Offended by an innocent work email

ll of us have heard tips for “netiquette” – those helpful hints for avoiding offense or miscommunication in the messages we send.

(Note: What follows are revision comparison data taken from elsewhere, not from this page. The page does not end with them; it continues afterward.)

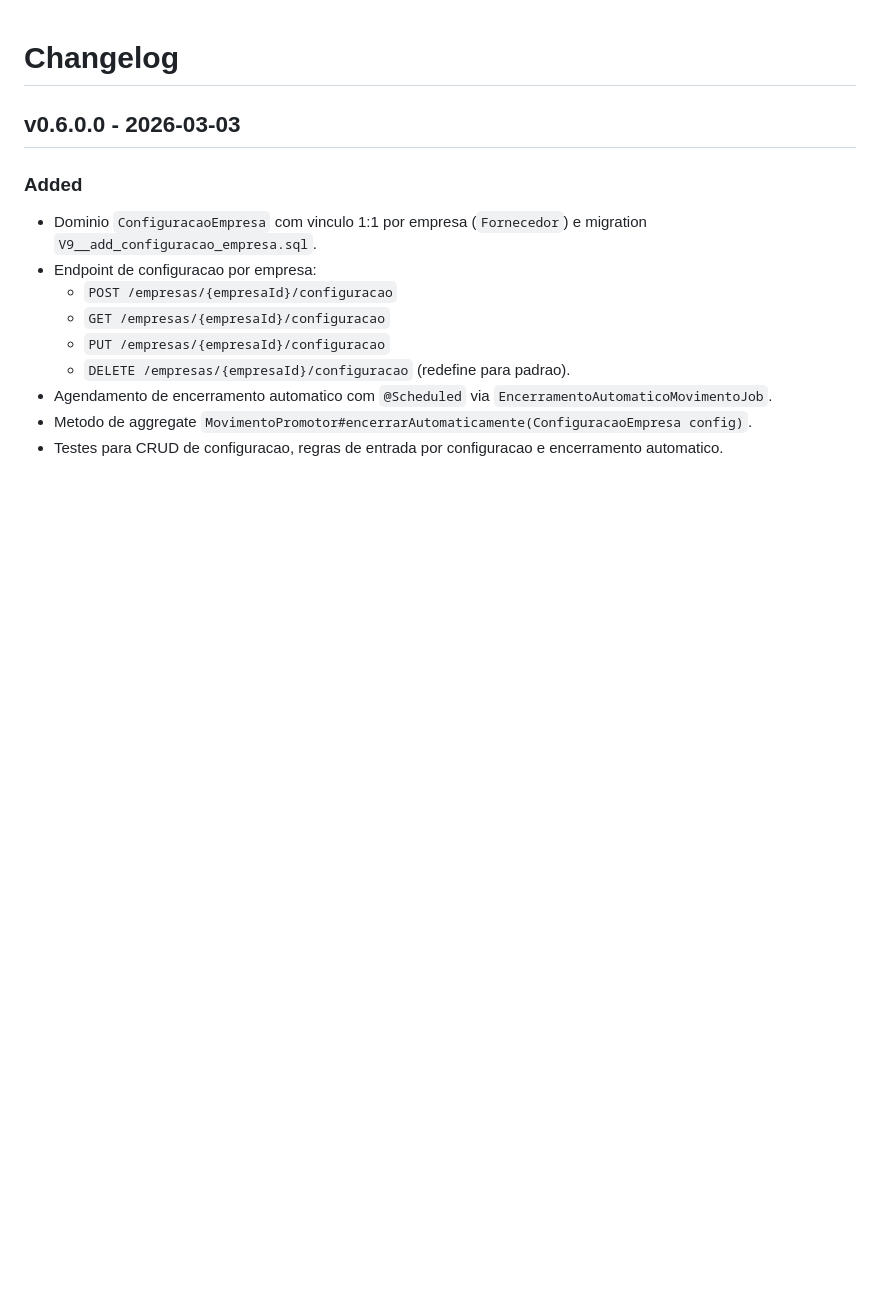
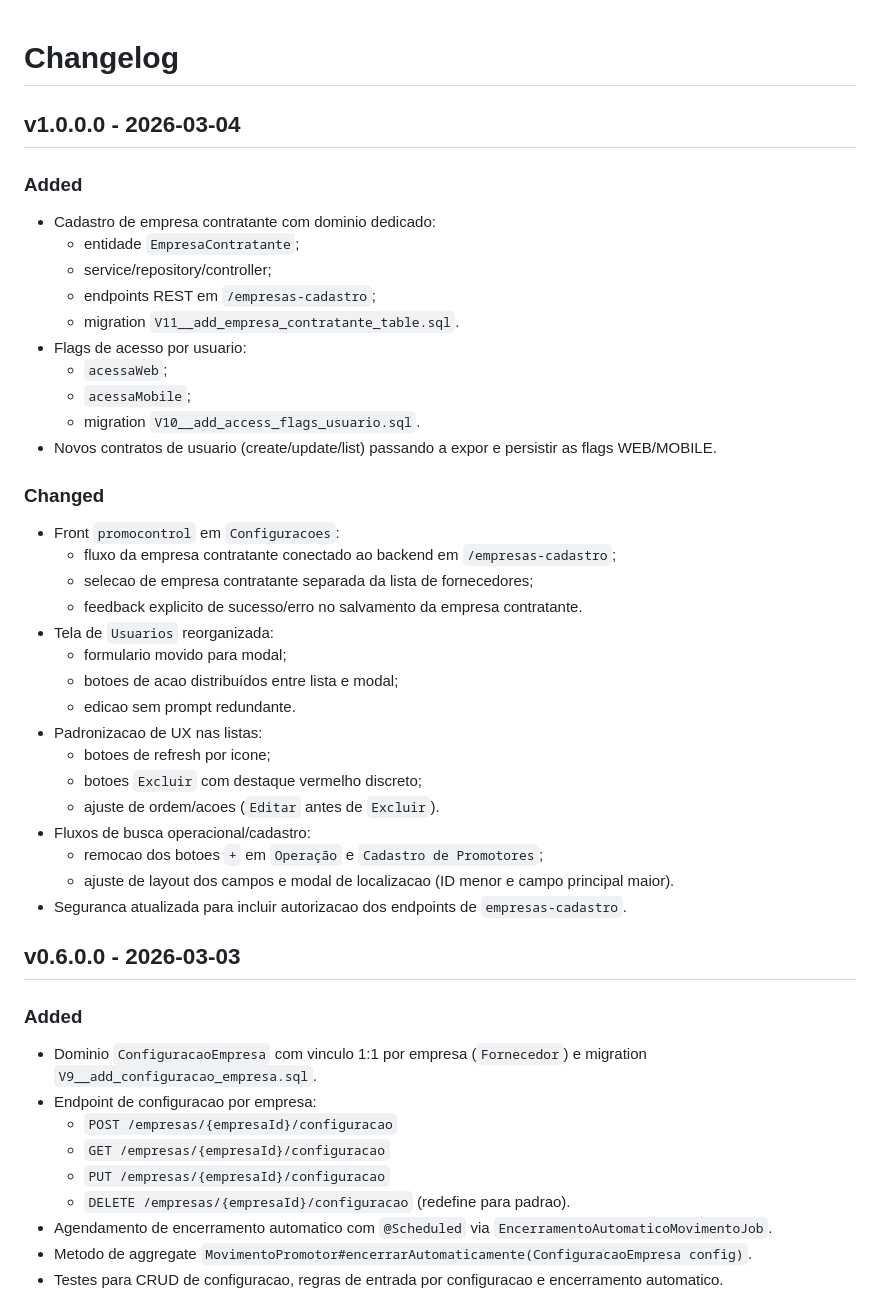
Before and after one commit to PedroCedro/promocontrol, a Markdown page: CHANGELOG.md, the part around the change. Drawn GitHub-style; blank space fills up the shorter version.

```diff
--- a/CHANGELOG.md
+++ b/CHANGELOG.md
@@ -1,4 +1,36 @@
 # Changelog
+
+## v1.0.0.0 - 2026-03-04
+
+### Added
+- Cadastro de empresa contratante com dominio dedicado:
+  - entidade `EmpresaContratante`;
+  - service/repository/controller;
+  - endpoints REST em `/empresas-cadastro`;
+  - migration `V11__add_empresa_contratante_table.sql`.
+- Flags de acesso por usuario:
+  - `acessaWeb`;
+  - `acessaMobile`;
+  - migration `V10__add_access_flags_usuario.sql`.
+- Novos contratos de usuario (create/update/list) passando a expor e persistir as flags WEB/MOBILE.
+
+### Changed
+- Front `promocontrol` em `Configuracoes`:
+  - fluxo da empresa contratante conectado ao backend em `/empresas-cadastro`;
+  - selecao de empresa contratante separada da lista de fornecedores;
+  - feedback explicito de sucesso/erro no salvamento da empresa contratante.
+- Tela de `Usuarios` reorganizada:
+  - formulario movido para modal;
+  - botoes de acao distribuídos entre lista e modal;
+  - edicao sem prompt redundante.
+- Padronizacao de UX nas listas:
+  - botoes de refresh por icone;
+  - botoes `Excluir` com destaque vermelho discreto;
+  - ajuste de ordem/acoes (`Editar` antes de `Excluir`).
+- Fluxos de busca operacional/cadastro:
+  - remocao dos botoes `+` em `Operação` e `Cadastro de Promotores`;
+  - ajuste de layout dos campos e modal de localizacao (ID menor e campo principal maior).
+- Seguranca atualizada para incluir autorizacao dos endpoints de `empresas-cadastro`.
 
 ## v0.6.0.0 - 2026-03-03
 
```
Also changed, not shown: README.md (+69 -12 lines).
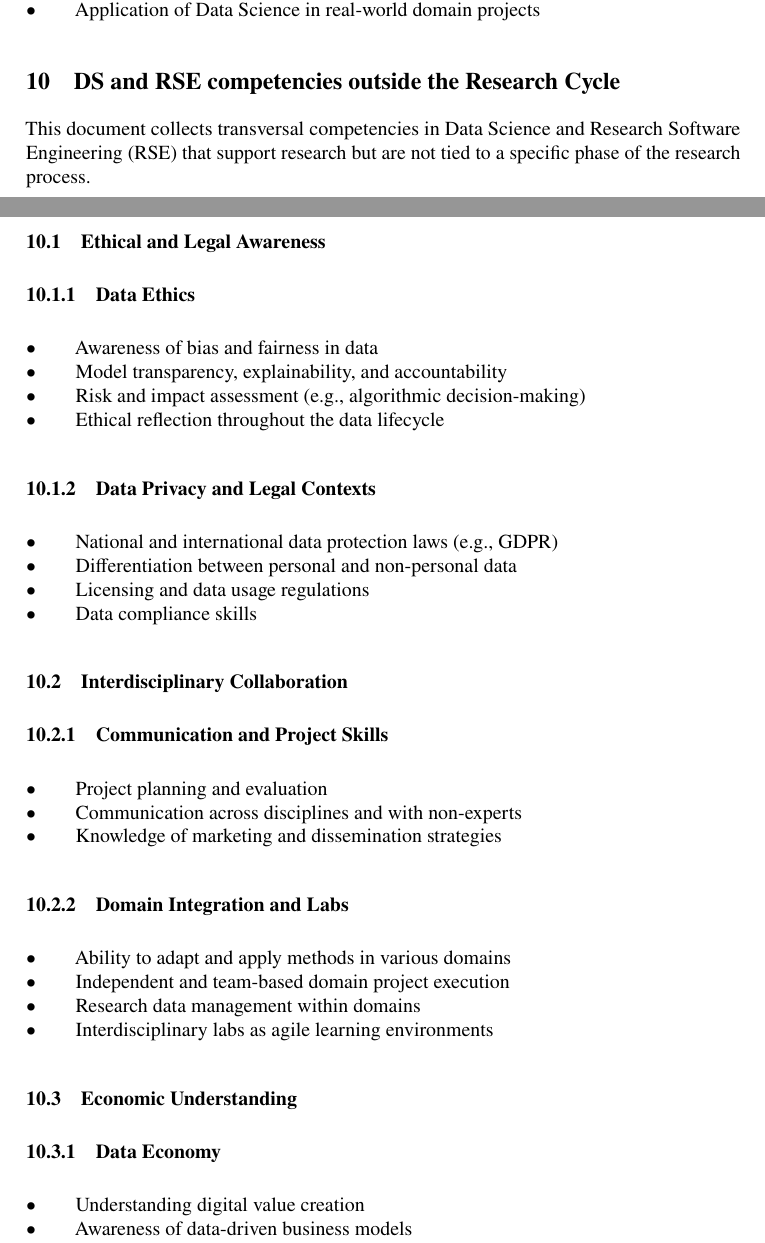
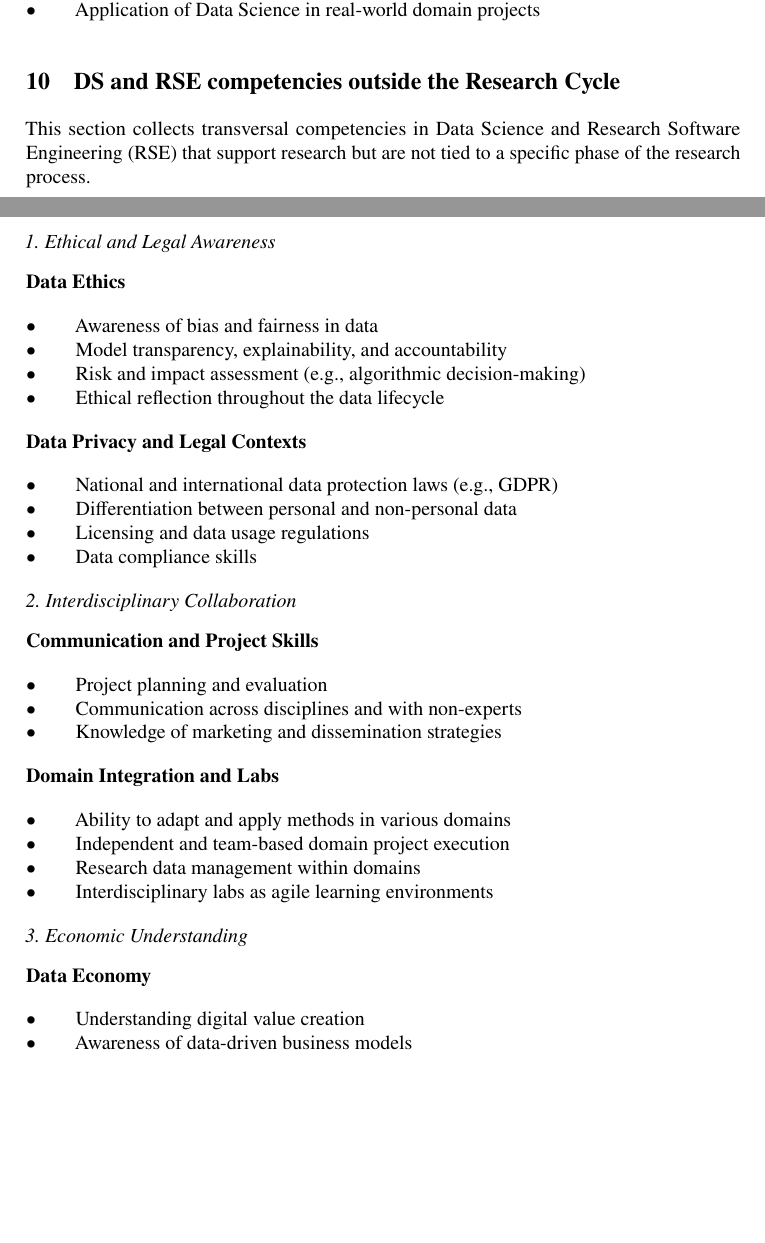
Before and after one commit to the-teachingRSE-project/ds2rse, a LaTeX document (index.tex): two parts of pages 7 and 8 of 10, joined at a grey line, cut so that both start at the same text, the shorter picture padded with empty space. Compiled offline with pdfLaTeX.

Commit message:
cleaned the competencies lists for the non-attributable competencies

```diff
--- a/index.tex
+++ b/index.tex
@@ -469,14 +469,13 @@
     \section{DS and RSE competencies outside the Research
     Cycle}\label{ds-and-rse-competencies-outside-the-research-cycle}
 
-    This document collects transversal competencies in Data Science and
+    This section collects transversal competencies in Data Science and
     Research Software Engineering (RSE) that support research but are
     not tied to a specific phase of the research process.
 
-    \subsection{Ethical and Legal
-    Awareness}\label{ethical-and-legal-awareness}
+    \emph{1. Ethical and Legal Awareness}
 
-    \subsubsection{Data Ethics}\label{data-ethics}
+    \textbf{Data Ethics}
 
     \begin{itemize}
     \tightlist
@@ -490,8 +489,7 @@
       Ethical reflection throughout the data lifecycle
     \end{itemize}
 
-    \subsubsection{Data Privacy and Legal
-    Contexts}\label{data-privacy-and-legal-contexts}
+    \textbf{Data Privacy and Legal Contexts}
 
     \begin{itemize}
     \tightlist
@@ -505,11 +503,9 @@
       Data compliance skills
     \end{itemize}
 
-    \subsection{Interdisciplinary
-    Collaboration}\label{interdisciplinary-collaboration}
+    \emph{2. Interdisciplinary Collaboration}
 
-    \subsubsection{Communication and Project
-    Skills}\label{communication-and-project-skills}
+    \textbf{Communication and Project Skills}
 
     \begin{itemize}
     \tightlist
@@ -521,8 +517,7 @@
       Knowledge of marketing and dissemination strategies
     \end{itemize}
 
-    \subsubsection{Domain Integration and
-    Labs}\label{domain-integration-and-labs}
+    \textbf{Domain Integration and Labs}
 
     \begin{itemize}
     \tightlist
@@ -536,9 +531,9 @@
       Interdisciplinary labs as agile learning environments
     \end{itemize}
 
-    \subsection{Economic Understanding}\label{economic-understanding}
+    \emph{3. Economic Understanding}
 
-    \subsubsection{Data Economy}\label{data-economy}
+    \textbf{Data Economy}
 
     \begin{itemize}
     \tightlist
```
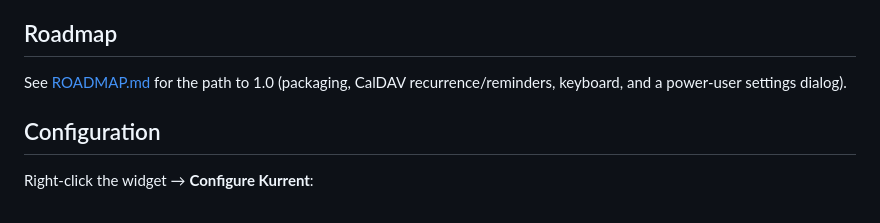
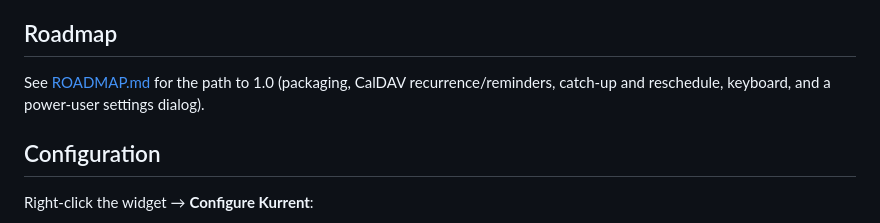
Before and after one commit to shrippen/Kurrent, a Markdown page: README.md, the part around the change. Drawn GitHub-style.

```diff
--- a/README.md
+++ b/README.md
@@ -71,7 +71,7 @@ The Akonadi backend is a compiled QML plugin. The `.plasmoid` contains the widge
 
 ## Roadmap
 
-See [ROADMAP.md](ROADMAP.md) for the path to 1.0 (packaging, CalDAV recurrence/reminders, keyboard, and a power-user settings dialog).
+See [ROADMAP.md](ROADMAP.md) for the path to 1.0 (packaging, CalDAV recurrence/reminders, catch-up and reschedule, keyboard, and a power-user settings dialog).
 
 ## Configuration
 
```
Also changed, not shown: ROADMAP.md (+23 -15 lines).
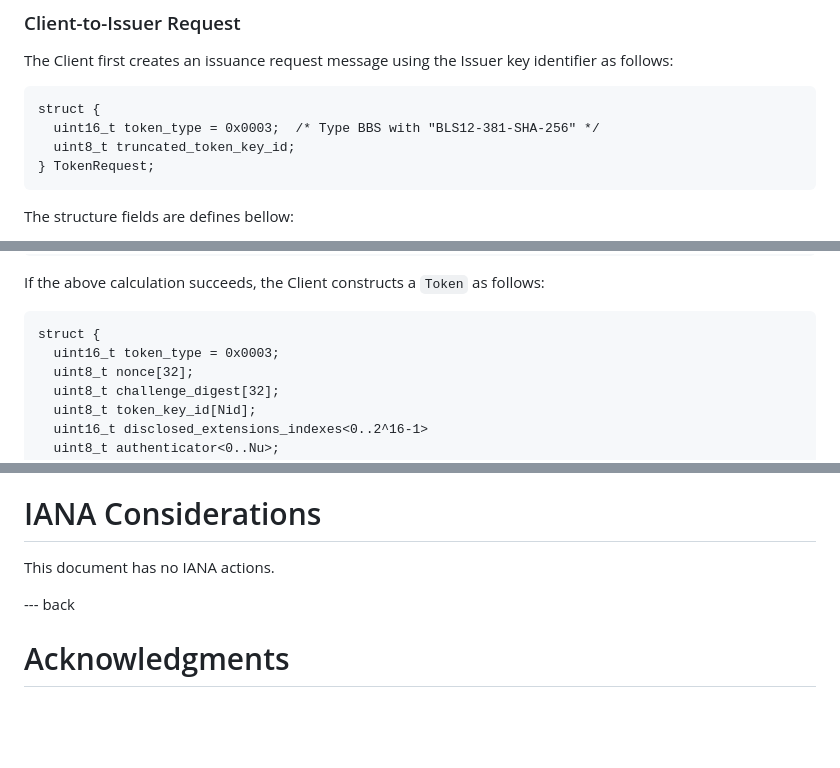
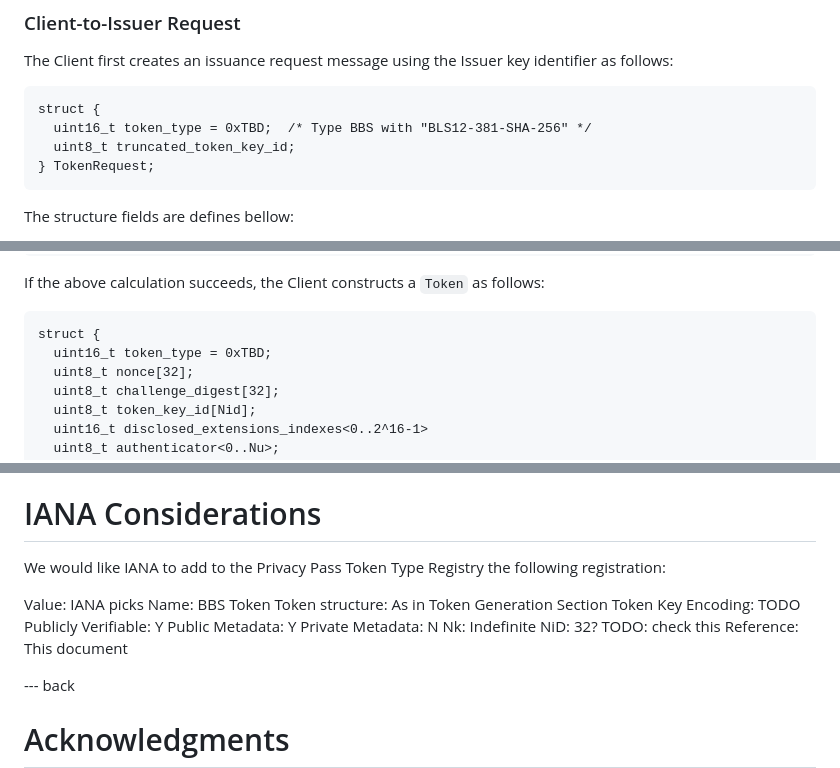
Before and after one commit to wbl/draft-ladd-bbs-privacypass, a Markdown page: draft-ladd-privacypass-bbs.md, 3 parts joined by grey strips. Drawn GitHub-style; blank space fills up the shorter version.

```diff
--- a/draft-ladd-privacypass-bbs.md
+++ b/draft-ladd-privacypass-bbs.md
@@ -89,7 +89,7 @@ The Client first creates an issuance request message using the Issuer key identi
 
 ~~~
 struct {
-  uint16_t token_type = 0x0003;  /* Type BBS with "BLS12-381-SHA-256" */
+  uint16_t token_type = 0xTBD;  /* Type BBS with "BLS12-381-SHA-256" */
   uint8_t truncated_token_key_id;
 } TokenRequest;
 ~~~
@@ -181,7 +181,7 @@ If the above calculation succeeds, the Client constructs a `Token` as follows:
 
 ~~~
 struct {
-  uint16_t token_type = 0x0003;
+  uint16_t token_type = 0xTBD;
   uint8_t nonce[32];
   uint8_t challenge_digest[32];
   uint8_t token_key_id[Nid];
@@ -224,8 +224,18 @@ The position of a revealed attribute, as well as the number of unrevealed attrib
 
 # IANA Considerations
 
-This document has no IANA actions.
+We would like IANA to add to the Privacy Pass Token Type Registry the following registration:
 
+Value: IANA picks
+Name: BBS Token
+Token structure: As in Token Generation Section
+Token Key Encoding: TODO
+Publicly Verifiable: Y
+Public Metadata: Y
+Private Metadata: N
+Nk: Indefinite
+NiD: 32? TODO: check this
+Reference: This document
 
 --- back
 
```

But neither good intentions nor perfect email etiquette will necessarily avoid problems. 

This is because email readers are often subject to what’s called “negative intensification bias”. They often read into messages negativity the sender didn’t intend, or they exaggerate even a hint of negativity.

Harper A. (@harzaa) - Profile Photo

@harzaa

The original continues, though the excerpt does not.